▶ [Task requirements]: Search the entries below for the string "shortcuts" and copy the lines that hold it.

------------------------------------

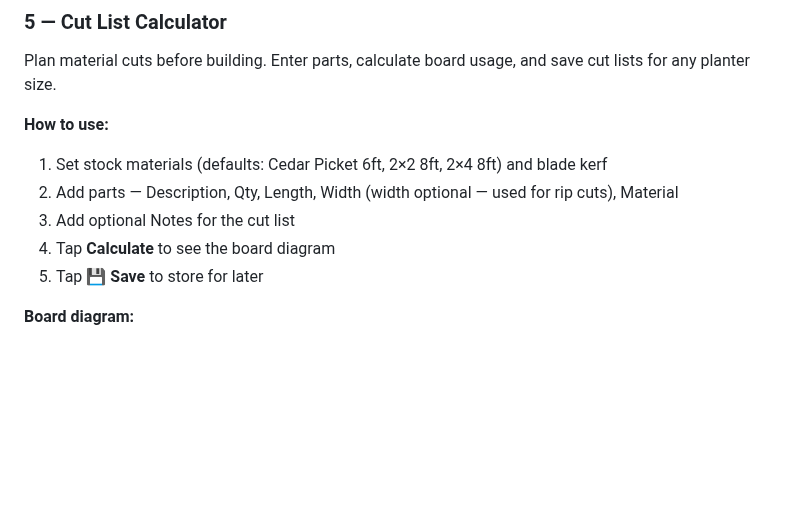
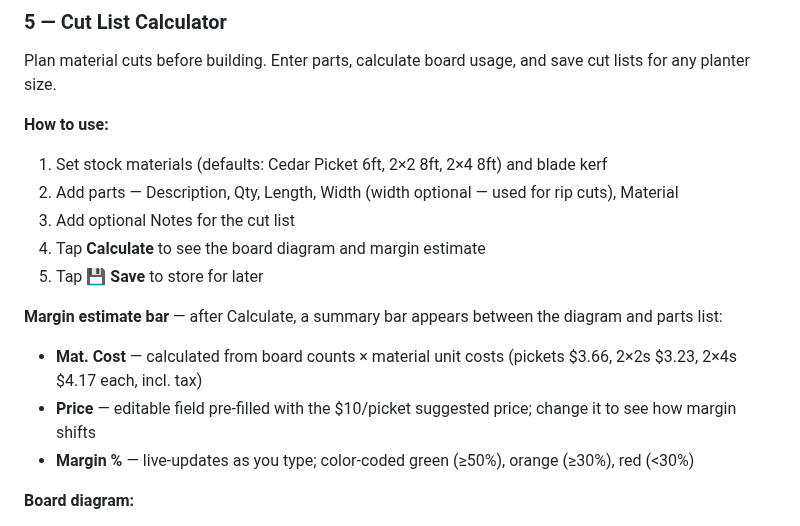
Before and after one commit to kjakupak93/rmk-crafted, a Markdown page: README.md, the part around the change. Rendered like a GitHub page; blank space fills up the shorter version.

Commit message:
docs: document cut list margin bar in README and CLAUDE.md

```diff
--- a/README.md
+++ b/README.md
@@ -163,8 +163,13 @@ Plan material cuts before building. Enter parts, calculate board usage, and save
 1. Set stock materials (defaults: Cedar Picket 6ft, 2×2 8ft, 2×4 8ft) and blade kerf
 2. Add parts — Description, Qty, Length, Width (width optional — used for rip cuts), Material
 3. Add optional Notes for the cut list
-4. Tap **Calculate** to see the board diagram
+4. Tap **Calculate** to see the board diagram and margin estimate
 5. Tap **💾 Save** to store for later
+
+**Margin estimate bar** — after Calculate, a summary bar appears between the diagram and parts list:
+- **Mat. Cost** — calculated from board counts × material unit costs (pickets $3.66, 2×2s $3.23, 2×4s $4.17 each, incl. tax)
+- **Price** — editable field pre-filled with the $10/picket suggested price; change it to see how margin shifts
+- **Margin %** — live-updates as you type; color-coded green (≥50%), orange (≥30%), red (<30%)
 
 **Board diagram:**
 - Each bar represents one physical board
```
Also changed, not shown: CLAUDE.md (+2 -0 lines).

------------------------------------

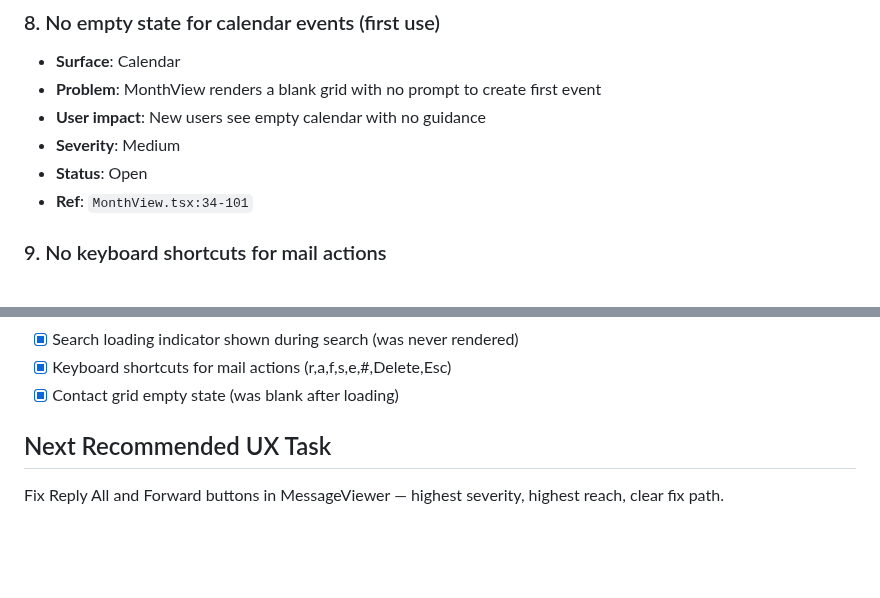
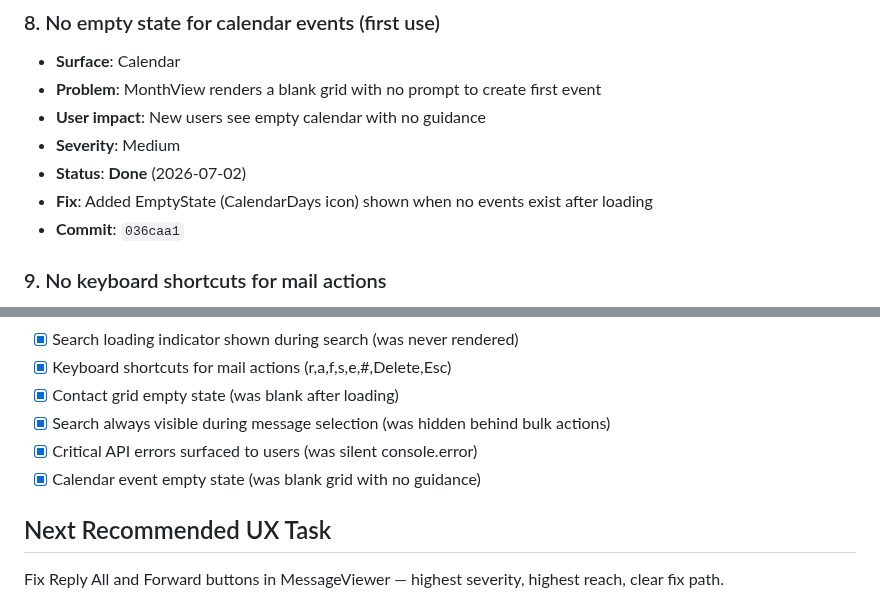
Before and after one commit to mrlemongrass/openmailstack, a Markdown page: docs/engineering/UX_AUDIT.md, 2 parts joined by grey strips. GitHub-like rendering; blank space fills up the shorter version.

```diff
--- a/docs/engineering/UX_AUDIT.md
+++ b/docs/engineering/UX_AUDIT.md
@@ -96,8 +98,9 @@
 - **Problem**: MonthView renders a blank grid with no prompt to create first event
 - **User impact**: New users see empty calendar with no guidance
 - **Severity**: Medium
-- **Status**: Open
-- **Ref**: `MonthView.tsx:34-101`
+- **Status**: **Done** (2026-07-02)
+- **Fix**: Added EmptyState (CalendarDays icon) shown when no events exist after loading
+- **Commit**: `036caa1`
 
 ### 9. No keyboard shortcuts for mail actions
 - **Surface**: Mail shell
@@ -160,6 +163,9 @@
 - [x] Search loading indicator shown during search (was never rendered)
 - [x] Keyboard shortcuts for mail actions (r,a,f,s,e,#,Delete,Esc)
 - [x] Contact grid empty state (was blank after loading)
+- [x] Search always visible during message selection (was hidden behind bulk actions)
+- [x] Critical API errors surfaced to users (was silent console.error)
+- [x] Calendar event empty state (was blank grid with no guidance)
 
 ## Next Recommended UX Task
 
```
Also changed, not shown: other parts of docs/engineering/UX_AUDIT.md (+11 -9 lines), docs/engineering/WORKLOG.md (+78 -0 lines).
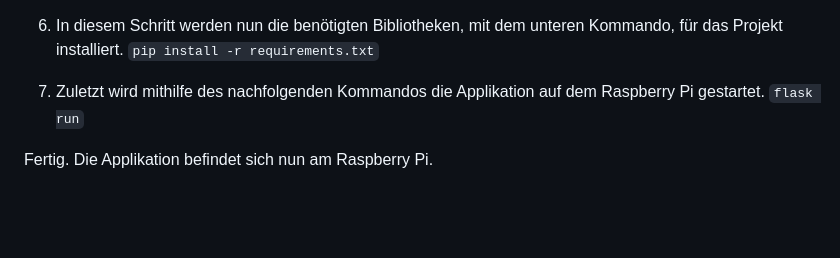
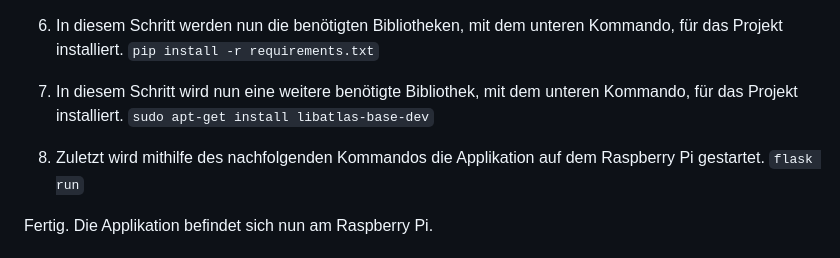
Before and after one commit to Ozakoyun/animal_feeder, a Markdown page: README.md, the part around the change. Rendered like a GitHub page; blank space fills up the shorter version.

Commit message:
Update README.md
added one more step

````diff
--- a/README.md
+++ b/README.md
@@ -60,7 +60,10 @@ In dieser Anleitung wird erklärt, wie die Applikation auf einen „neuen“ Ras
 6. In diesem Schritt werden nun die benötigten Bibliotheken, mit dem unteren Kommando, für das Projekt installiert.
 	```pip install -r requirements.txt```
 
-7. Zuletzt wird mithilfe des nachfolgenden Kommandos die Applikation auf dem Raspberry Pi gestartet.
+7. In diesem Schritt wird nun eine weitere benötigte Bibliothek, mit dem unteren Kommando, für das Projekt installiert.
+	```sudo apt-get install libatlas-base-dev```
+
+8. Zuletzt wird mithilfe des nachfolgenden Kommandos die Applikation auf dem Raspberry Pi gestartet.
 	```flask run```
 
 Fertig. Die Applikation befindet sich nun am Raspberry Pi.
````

------------------------------------

▶ [Response to this task]:
 ### 9. No keyboard shortcuts for mail actions
 - [x] Keyboard shortcuts for mail actions (r,a,f,s,e,#,Delete,Esc)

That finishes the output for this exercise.